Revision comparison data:
[Start of section]
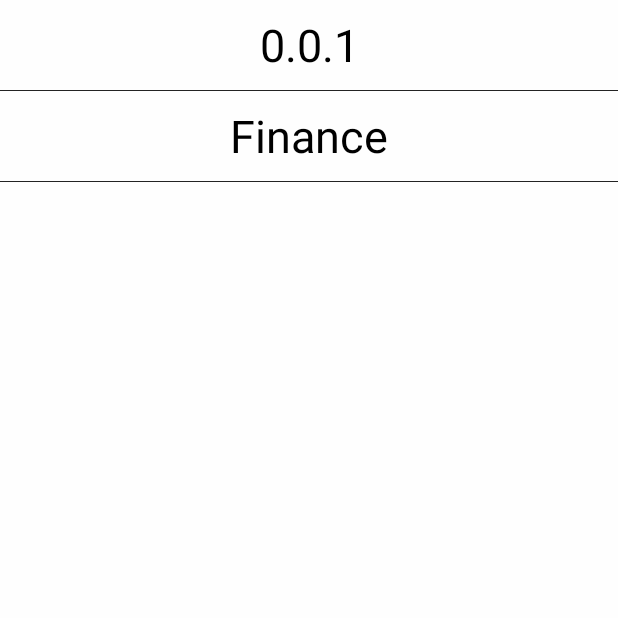
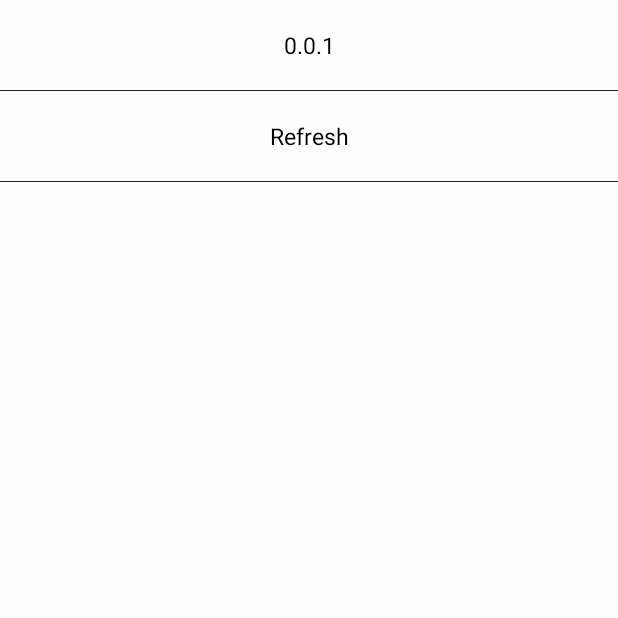
Before and after one commit to fiveshit/News_project, an Android app: the screen it shows after launch (MainActivity), after a tap on "0.0.1", on a phone screen of 412 x 824 dp, the top half of it. Run offline under Robolectric (Android 15) with nearby library versions, the phone set to English and light mode, and no system bars; 1 other tap on this screen came first.

Commit message:
modify url method to Jsoup method for getting web info. add sub-item information can update(Refresh) news

```diff
--- a/app/build.gradle
+++ b/app/build.gradle
@@ -50,6 +50,7 @@ dependencies {
     implementation fileTree(dir: 'libs', include: ['*.jar'])
     implementation 'androidx.appcompat:appcompat:1.0.2'
     implementation 'androidx.constraintlayout:constraintlayout:1.1.3'
+    implementation files('libs\\jsoup-1.14.3.jar')
     testImplementation 'junit:junit:4.12'
     androidTestImplementation 'androidx.test.ext:junit:1.1.0'
     androidTestImplementation 'androidx.test.espresso:espresso-core:3.1.1'
--- a/app/src/main/java/com/factory/news/Capture_news_info.java
+++ b/app/src/main/java/com/factory/news/Capture_news_info.java
@@ -1,8 +1,13 @@
 package com.factory.news;
+import android.content.Context;
 import android.content.Intent;
 import android.icu.util.Output;
 import android.net.Uri;
 import android.util.Log;
+
+import org.jsoup.Jsoup;
+import org.jsoup.nodes.Document;
+import org.jsoup.select.Elements;
 
 import java.io.BufferedReader;
 
@@ -11,38 +16,76 @@ import java.io.InputStreamReader;
 
 import java.net.HttpURLConnection;
 import java.net.URL;
+import java.util.ArrayList;
+import java.util.List;
 
 
 public class Capture_news_info extends Thread{
-    private final static String url = "https://udn.com/news/breaknews/1/6#breaknews";
+    public String url;
+    public String[] result;
+    public int news_size;
     /**
      *
-     * param
+     * function getCallback_size
+     * describe get size
+     * create: Joe
+     * return: java.lang.int
+     **/
+    public int getCallback_size()
+    {
+        return news_size;
+    }
+    /**
+     *
+     * function getCallback
+     * describe get value
+     * create: Joe
+     * return: java.lang.String[]
+     **/
+    public String[] getCallback()
+    {
+        return result;
+    }
+    /**
+     *
+     * function Set_url
+     * describe set url
+     * create: Joe
+     * return: void
+     **/
+    public void Set_url(String url_data)
+    {
+        url = url_data;
+    }
+    /**
+     *
+     * function run
      * describe url get news data
      * create: Joe
      * return: java.lang.String
      **/
-
     @Override
     public void run() {
         String TAG = "news_info";
-        String result = "";
-        HttpURLConnection connection;
-
         try {
             URL news_url = new URL(url);
+            Document doc =  Jsoup.parse(news_url, 3000);
+            Elements title = doc.select("div.story-list__text");
+            result = new String[title.size()];
+            news_size = title.size();
+            for(int i=0;i<news_size;i++) {            //用FOR個別抓取選定的Tag內容
+                Elements title_select = title.get(i).select("a");//.attr("title");//選擇第i個後選取所有為td的Tag
+                // title_select.get(0).text();        //只抓取第 0 Tag的文字
+                if (title_select.attr("title") != null) {
+                    result[i] = (title_select.attr("title")+"\n");
+                    Thread.sleep(10);    //避免執行緒跑太快而UI執行續顯示太慢,覆蓋掉te01~03內容所以設個延遲,也可以使用AsyncTask-異步任務
+                }
+            }
+            /*
             connection = (HttpURLConnection)news_url.openConnection();
             connection.setRequestMethod("GET");
-            //connection.setRequestProperty("authentication",mainActivity.Authentication);
-            //connection.setRequestProperty("connection", "Keep-Alive");
             connection.setRequestProperty("User-Agent", "Mozilla/5.0");
-            //connection.setRequestProperty("Accept-Charset", "UTF-8");
-            //connection.setDoOutput(true);
             connection.setDoInput(true);
-            //connection.connect();
-            //BufferedReader in = new BufferedReader(
-            //new InputStreamReader(connection.getInputStream()));
-            //OutputStream writer = new BufferedOutputStream(connection.getOutputStream());
             InputStream inputStream = connection.getInputStream();
 
             int status = connection.getResponseCode();
@@ -54,14 +97,15 @@ public class Capture_news_info extends Thread{
                 String line="";
                 while ((line = in.readLine()) != null) {
                     result += (line+"\n");
-                    //result += (line.indexOf("title")+"\n");
                }
             } else{
                 result = "Did not work!";
             }
-            System.out.println(result);
 
-        }catch (Exception  ex){
+             */
+            //System.out.println(result);
+
+        }catch (Exception ex){
             System.out.println(ex);
         }
 
--- a/app/src/main/java/com/factory/news/Finance_list.java
+++ b/app/src/main/java/com/factory/news/Finance_list.java
@@ -17,12 +17,15 @@ import java.util.List;
 // ---------------------------------------//
 public class Finance_list {
     public String TAG = "Finance_UI";
+    private final String url = "https://udn.com/news/breaknews/1/6#breaknews";
     private final int MAX_FINANCE_LIST = 2;
     List<ItemBean> Finance_list = new ArrayList<>();
+    private static String[] result;
+    public int size = 0;
     function_interface[] finance_function = new function_interface[MAX_FINANCE_LIST];
     public Finance_list(List<ItemBean> list, Context context)
     {
-
+        result = new String[size];
         Finance_list = list;
         finance_function = new function_interface []{
                 new function_interface (){ public boolean function(int key_code){return Set_Finance_function(key_code);} },
@@ -37,21 +40,42 @@ public class Finance_list {
     {
         Finance_list.add(new ItemBean(Get_Finance_Ver()));
         Finance_list.add(new ItemBean(Get_Finance_Test()));
+        /*---------------------------*/
+        /*------dynamic update ------*/
+        /*---------------------------*/
+        for(int i =0;i<size;i++) {
+            Finance_list.add(new ItemBean(result[i]));
+        }
+
     }
     public String Get_Finance_Ver(){
         String Finance_Ver = "0.0.1";
         return Finance_Ver;
     }
     public String Get_Finance_Test(){
-        String Finance_Test = "Finance";
+        String Finance_Test = "Refresh";
         return Finance_Test;
     }
+    /*---------------------------------------------*/
+    /*---execute function in the Finance list -----*/
+    /*---------------------------------------------*/
+
     /*-----------------------------------------*/
     /*---Set function in the Finance list -----*/
     /*-----------------------------------------*/
     public boolean Set_Finance_function(int key_code)
     {
-        new Thread(new Capture_news_info()).start();
+        Capture_news_info task1 = new Capture_news_info();
+        task1.Set_url(url);
+        Thread t1 = new Thread(task1);//.start()
+        try {
+            t1.start();
+            t1.join();
+        }catch (Exception e){
+            System.out.println(e);
+        }
+        result = task1.getCallback();
+        size = task1.getCallback_size();
         Log.d(TAG,"key_code :" + key_code);
         return true;
     }
--- a/app/src/main/res/layout/item.xml
+++ b/app/src/main/res/layout/item.xml
@@ -9,7 +9,7 @@
         android:layout_height="60dp"
         android:gravity="center"
         android:textColor="#000000"
-        android:textSize="30sp"
+        android:textSize="15sp"
         />
 
 
```
Also changed, not shown: app/src/main/java/com/factory/news/Internationality_list.java (+22 -1 lines), app/src/main/java/com/factory/news/MainActivity.java (+30 -6 lines), app/src/main/java/com/factory/news/Politics_list.java (+23 -3 lines), app/src/main/java/com/factory/news/Society_list.java (+21 -2 lines), app/src/main/java/com/factory/news/Technology_list.java (+21 -2 lines).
[End of section]
WHAT THE EXERCISE ASKS - Reply with the number of lines in the data that include the string "catch" and nothing else.

WRITTEN SOLUTION - 3